Careful Observation. Like babies, people afflicted with dementia or Alzheimer’s will provide subtle cues or signals indicating their level of comfort or distress. By paying careful attention to their cues, we are able to compassionately respond to their needs.--Charlotte Parker
5 Steps to Compassionate Caregiving
Communicating with the Dementia or Alzheimer’s Afflicted
By Charlotte Parker
We are all born with a desire to give and receive love. Circumstances we encounter throughout our lives may callous that need, but it never fully dissipates. Sadly, as we grow older, we oftentimes become more challenging to love, and illnesses such as dementia or Alzheimer’s may even prevent us from appreciating the joy of giving it. At our moments of being the most seemingly unlovable is when we need to be loved the most.

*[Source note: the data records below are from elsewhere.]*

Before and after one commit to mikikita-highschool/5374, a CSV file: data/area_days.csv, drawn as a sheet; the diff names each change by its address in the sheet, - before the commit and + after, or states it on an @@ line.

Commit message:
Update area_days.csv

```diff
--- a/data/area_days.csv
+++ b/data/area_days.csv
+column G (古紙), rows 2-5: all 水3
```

Dementia and Alzheimer’s require caregivers to reach deep into their compassion reservoirs to find the patience and kindness all humans desire and deserve. My mother, Kathryn Parker, has been affected by frontal lobe dementia for the past two decades. Her doctors never expected her to see her 75th birthday, and we just celebrated her 90th. Although she has been bedridden for the past several years, is paralyzed on the left side of her body and is incapable of expressing herself through language, she continues to thrive. This journey into the depths of dementia has been a unique gift for me. My life circumstances have provided an opportunity for me to dig deep into my being and realize my capacity for compassion.

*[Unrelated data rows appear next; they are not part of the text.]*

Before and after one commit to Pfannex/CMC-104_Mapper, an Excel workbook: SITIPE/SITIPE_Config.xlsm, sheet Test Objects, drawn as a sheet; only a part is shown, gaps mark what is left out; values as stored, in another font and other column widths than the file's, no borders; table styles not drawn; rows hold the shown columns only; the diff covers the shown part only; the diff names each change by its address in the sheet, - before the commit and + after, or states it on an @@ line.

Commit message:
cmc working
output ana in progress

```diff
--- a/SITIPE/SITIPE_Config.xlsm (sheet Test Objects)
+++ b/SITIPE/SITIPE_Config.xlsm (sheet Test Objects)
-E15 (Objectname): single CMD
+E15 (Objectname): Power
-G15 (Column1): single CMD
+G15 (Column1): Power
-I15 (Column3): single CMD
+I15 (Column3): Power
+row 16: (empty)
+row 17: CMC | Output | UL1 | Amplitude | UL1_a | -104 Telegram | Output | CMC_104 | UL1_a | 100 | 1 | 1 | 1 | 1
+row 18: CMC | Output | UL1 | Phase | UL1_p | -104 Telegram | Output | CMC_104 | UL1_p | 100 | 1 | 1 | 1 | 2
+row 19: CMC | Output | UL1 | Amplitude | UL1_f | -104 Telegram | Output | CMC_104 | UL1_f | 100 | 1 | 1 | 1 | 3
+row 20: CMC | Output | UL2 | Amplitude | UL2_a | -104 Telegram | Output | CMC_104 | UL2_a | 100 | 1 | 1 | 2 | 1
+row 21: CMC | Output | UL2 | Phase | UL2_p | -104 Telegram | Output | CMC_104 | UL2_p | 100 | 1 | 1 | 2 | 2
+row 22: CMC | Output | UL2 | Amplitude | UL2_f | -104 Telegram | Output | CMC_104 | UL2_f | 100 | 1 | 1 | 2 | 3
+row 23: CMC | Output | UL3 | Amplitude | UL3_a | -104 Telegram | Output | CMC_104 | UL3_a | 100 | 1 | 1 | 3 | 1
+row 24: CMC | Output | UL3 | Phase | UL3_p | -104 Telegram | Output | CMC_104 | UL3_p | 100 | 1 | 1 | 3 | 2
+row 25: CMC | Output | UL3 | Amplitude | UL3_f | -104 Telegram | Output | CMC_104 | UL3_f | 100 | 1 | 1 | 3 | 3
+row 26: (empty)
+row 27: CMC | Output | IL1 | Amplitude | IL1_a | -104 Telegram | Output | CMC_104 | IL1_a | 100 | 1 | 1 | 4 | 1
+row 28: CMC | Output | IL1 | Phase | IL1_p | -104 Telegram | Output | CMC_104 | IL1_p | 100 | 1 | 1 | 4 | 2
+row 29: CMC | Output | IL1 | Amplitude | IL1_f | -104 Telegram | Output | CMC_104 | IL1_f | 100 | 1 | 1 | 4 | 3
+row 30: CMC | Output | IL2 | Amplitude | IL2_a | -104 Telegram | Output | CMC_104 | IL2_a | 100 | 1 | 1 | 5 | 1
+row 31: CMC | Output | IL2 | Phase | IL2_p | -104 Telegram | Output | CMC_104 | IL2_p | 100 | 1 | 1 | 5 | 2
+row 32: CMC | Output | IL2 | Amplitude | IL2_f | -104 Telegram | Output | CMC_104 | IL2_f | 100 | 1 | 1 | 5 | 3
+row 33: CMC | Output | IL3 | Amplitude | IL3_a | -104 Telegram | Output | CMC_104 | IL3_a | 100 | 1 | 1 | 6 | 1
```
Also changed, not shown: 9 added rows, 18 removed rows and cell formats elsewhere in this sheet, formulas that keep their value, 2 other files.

The most essential component to compassionate caregiving is having the willingness to release the attachment we all hold to our individual perceptions of reality and choose to quite literally step into the demented person’s reality. I found the following steps to be very helpful in the process of understanding and embracing my mother’s perception of reality.
• Careful Observation. Like babies, people afflicted with dementia or Alzheimer’s will provide subtle cues or signals indicating their level of comfort or distress. By paying careful attention to their cues, we are able to compassionately respond to their needs. They may walk away for “no apparent reason,” turn their head away from you, or indicate they are not understanding by simply discussing something else or by demonstrating obstinate behavior.
• Acknowledge and Adjust. Again like babies, the person with dementia has needs and desires he or she would like to have met. By acknowledging the cues and signals being providing and adjusting your behavior accordingly, you demonstrate respect and courtesy while creating a space that feels safe for the person.
• Constant Communication. Individuals with dementia often panic and become distressed because they are not able to remember from one moment to the next where they are and what is happening to them. When providing a service for the individual, constantly communicate the process of what is happening and what will happen next. Let the person know step by tiny step every detail of what you are doing. For example:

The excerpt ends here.